For their part Hamas and anyone else who happened to own a rocket launcher continued the barrage into Israel. The lone fatality in Israel was in the town of Netivot. Six other people were wounded. According to Israeli army sources, over 300 rockets and mortars have been fired at Israeli targets over the past week.
Among the images that have graced our television screens – plumes of smoke, rubble caused by airstrike on mosque, a man searching through debris, children standing by the former Al Aqsa television station, hospitals receiving casualties, shots from the cockpit of an Israeli plane as it targets what they say is a rocket launcher hidden in a residential area, lots of Israeli spokespeople, not so many Palestinian ones. The latter images have more to do with the practicalities of getting people from Gaza in front of live television signals. People are reluctant to leave their homes to head into Gaza City’s TV studios. Schools are closed due to a three day mourning period set out by the Gaza government for the dead. Hamas police are wearing jackets over their blue uniforms and walking close to walls to avoid being seen and targeted by the Israeli aircraft flying above.
A source inside Gaza informs that one of the headquarters of Palestinian security is located near the central Gaza prison. “This prison contains Fatah prisoners who everybody in the Strip wanted released or relocated after the airstrikes first started. Hamas did not release them. Last night the prison was completely destroyed. Some people got out, but many are still buried under the rubble. I have seen some bodies pulled out. This is a big mistake for Hamas.”
Palestinian President Mahmoud Abbas, and Hamas’ bitter political enemy, is in Saudi Arabia along with Chief Palestinian Negotiatior Saeb Erekat. “This is a devastating day, a black day. Today was another war crime committed by Israel and I think that we as Palestinians have to realize that the Gaza Strip, just like the West Bank and Jerusalem, are all occupied territories and the challenge facing all of us is the Israeli occupation. Therefore I call on all the Palestinian political factions, in the name of President Abu Mazen (Mahmoud Abbas), to participate in the Egyptian efforts to restart a dialogue to put an end to this painful split and unite our ranks.”
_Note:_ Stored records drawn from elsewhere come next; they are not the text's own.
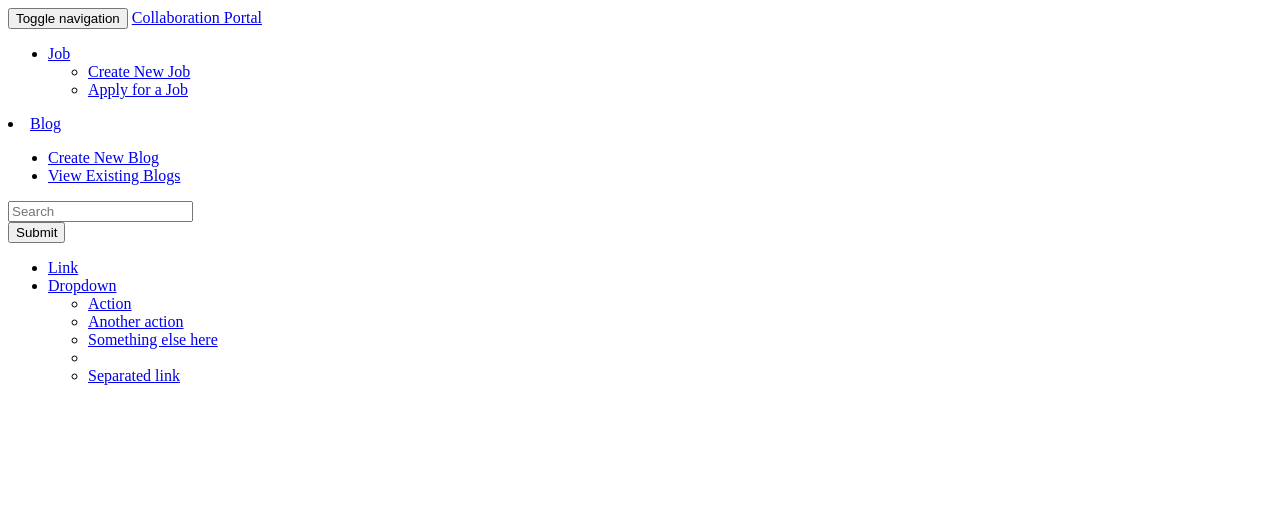
Repository: KaustubhKamat/CollaborationPlatform
Page: CollaborationFrontEnd/WebContent/NavBar.html
The author's editor kept a copy of each file at every save. The page is drawn from the files as they stood at one save, then again after the next save.
The browser window is 1280 px wide. The pictures show the whole page.

Above is the page before, as saved 2017-03-01 14:06:55.

### CollaborationFrontEnd/WebContent/NavBar.html
<nav class="navbar navbar-default">
	<div class="container-fluid">
		<!-- Brand and toggle get grouped for better mobile display -->
		<div class="navbar-header">
			<button type="button" class="navbar-toggle collapsed"
				data-toggle="collapse" data-target="#bs-example-navbar-collapse-1"
				aria-expanded="false">
				<span class="sr-only">Toggle navigation</span> <span
					class="icon-bar"></span> <span class="icon-bar"></span> <span
					class="icon-bar"></span>
			</button>

			<a class="navbar-brand" href="#">Collaboration Portal</a>
		</div>

		<!-- Collect the nav links, forms, and other content for toggling -->

		<div class="collapse navbar-collapse"
			id="bs-example-navbar-collapse-1">
			<ul class="nav navbar-nav">
				<li class="dropdown"><a href="#" class="dropdown-toggle"
					data-toggle="dropdown" role="button">Job <span class="caret"></span></a>
					<ul class="dropdown-menu">
						<li><a href="#">Create New Job</a></li>
						<li><a href="#">Apply for a Job</a></li>
					</ul></li>
			</ul>

			<li class="dropdown"><a href="#" class="dropdown-toggle"
				data-toggle="dropdown" role="button">Blog <span class="caret"></span></a>
				<ul class="dropdown-menu">
					<li><a href="#">Create New Blog</a></li>
					<li><a href="#">View Existing Blogs</a></li>
				</ul></li>
			</ul>
			<form class="navbar-form navbar-left">
				<div class="form-group">
					<input type="text" class="form-control" placeholder="Search">
				</div>
				<button type="submit" class="btn btn-default">Submit</button>
			</form>
			<ul class="nav navbar-nav navbar-right">
				<li><a href="#">Link</a></li>
				<li class="dropdown"><a href="#" class="dropdown-toggle"
					data-toggle="dropdown" role="button" aria-haspopup="true"
					aria-expanded="false">Dropdown <span class="caret"></span></a>
					<ul class="dropdown-menu">
						<li><a href="#">Action</a></li>
						<li><a href="#">Another action</a></li>
						<li><a href="#">Something else here</a></li>
						<li role="separator" class="divider"></li>
						<li><a href="#">Separated link</a></li>
					</ul></li>
			</ul>
		</div>
		<!-- /.navbar-collapse -->
	</div>
	<!-- /.container-fluid -->
</nav>

After the next save:
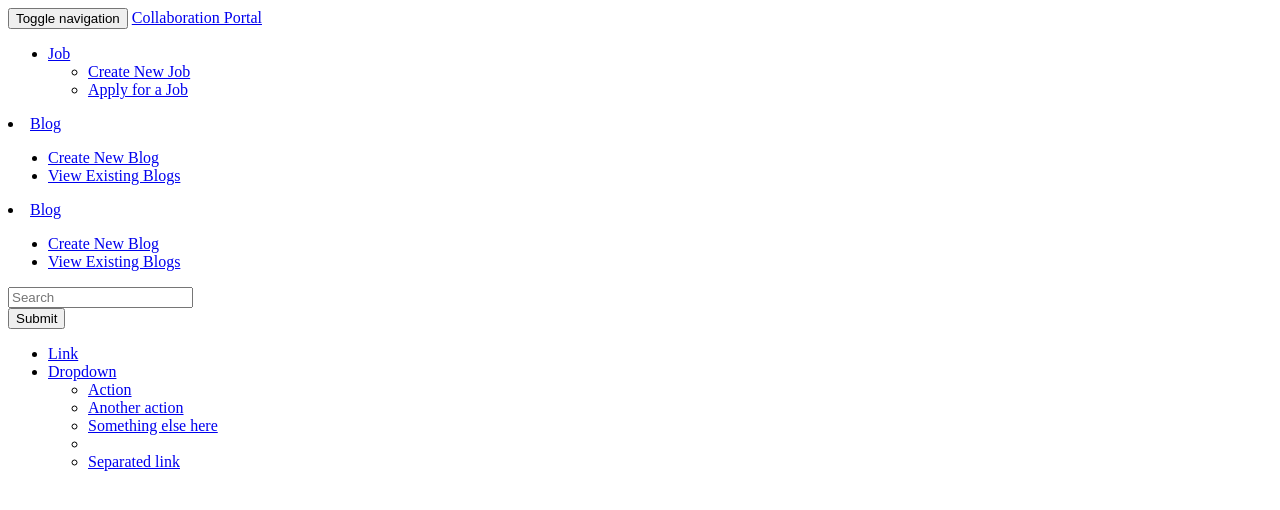
Saved 41 s later.
--- a/CollaborationFrontEnd/WebContent/NavBar.html
+++ b/CollaborationFrontEnd/WebContent/NavBar.html
@@ -33,6 +33,14 @@
 					<li><a href="#">View Existing Blogs</a></li>
 				</ul></li>
 			</ul>
+
+			<li class="dropdown"><a href="#" class="dropdown-toggle"
+				data-toggle="dropdown" role="button">Blog <span class="caret"></span></a>
+				<ul class="dropdown-menu">
+					<li><a href="#">Create New Blog</a></li>
+					<li><a href="#">View Existing Blogs</a></li>
+				</ul></li>
+			</ul>
 			<form class="navbar-form navbar-left">
 				<div class="form-group">
 					<input type="text" class="form-control" placeholder="Search">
In New York, an emergency ring of the UN Security Council was called by Libya on behalf of the Arab Group of countries at the United Nations. They released a statement agreed to by all 15 members of the council including Libya…though it did not specifically mention either the Israeli bombing or the rocket and mortar attacks by Hamas militants. Instead it called for an “immediate halt to all violence” and called on all parties to “immediately stop all military activities” as well as to “address the serious humanitarian and economic needs in Gaza and to take all necessary measures, including opening of border crossings, to ensure the continuous provision of humanitarian supplies, including supplies of food, fuel, and provision of medical treatment.”
Riyad Mansour, the Palestinian United Nations observer, told journalists there is “no justification for slaughtering hundreds of Palestinian civilians and injuring close to one thousand people. There is no justification whatsoever. Of course our position is very clear, we are against the killing and harming of civilians, regardless of which side of the aisle they stand: whether they are on the Palestinian side, or the Israeli side. But this collective punishment of 1.5 million Palestinians in Gaza is inhumane, is immoral and should be stopped immediately.”
Israel’s UN Ambassador Gabriela Shalev said that the last few days since the end of the cease-fire have been so bad that they “had no choice but to go on a military operation, and the only party to blame is the Hamas. Israel has been effecting its right to self defense, and this is what was happening over the last 24 hours.”
Only a few cars and those brave enough to walk the streets have broken the silence around Gaza in the past 48 hours. Food shops remain open peddling their meager wares. The Israeli Army is on high alert in the West Bank in the event things in Gaza spark reactions from their Fatah-governed cousins. The Fatah-dominated Palestinian Liberation Organisation called for a one-day commercial strike and mourning period in addition to asking Palestinians to take to the streets in peaceful protest.
Israel’s Defence Minister Ehud Barak vowed to expand the operation if necessary. Though he did not expressly mention a ground invasion, infantry and armoured forces were seen heading for the border with Gaza.
This article was originally published on The Comment Factory on 28 December 2008. All rights reserved.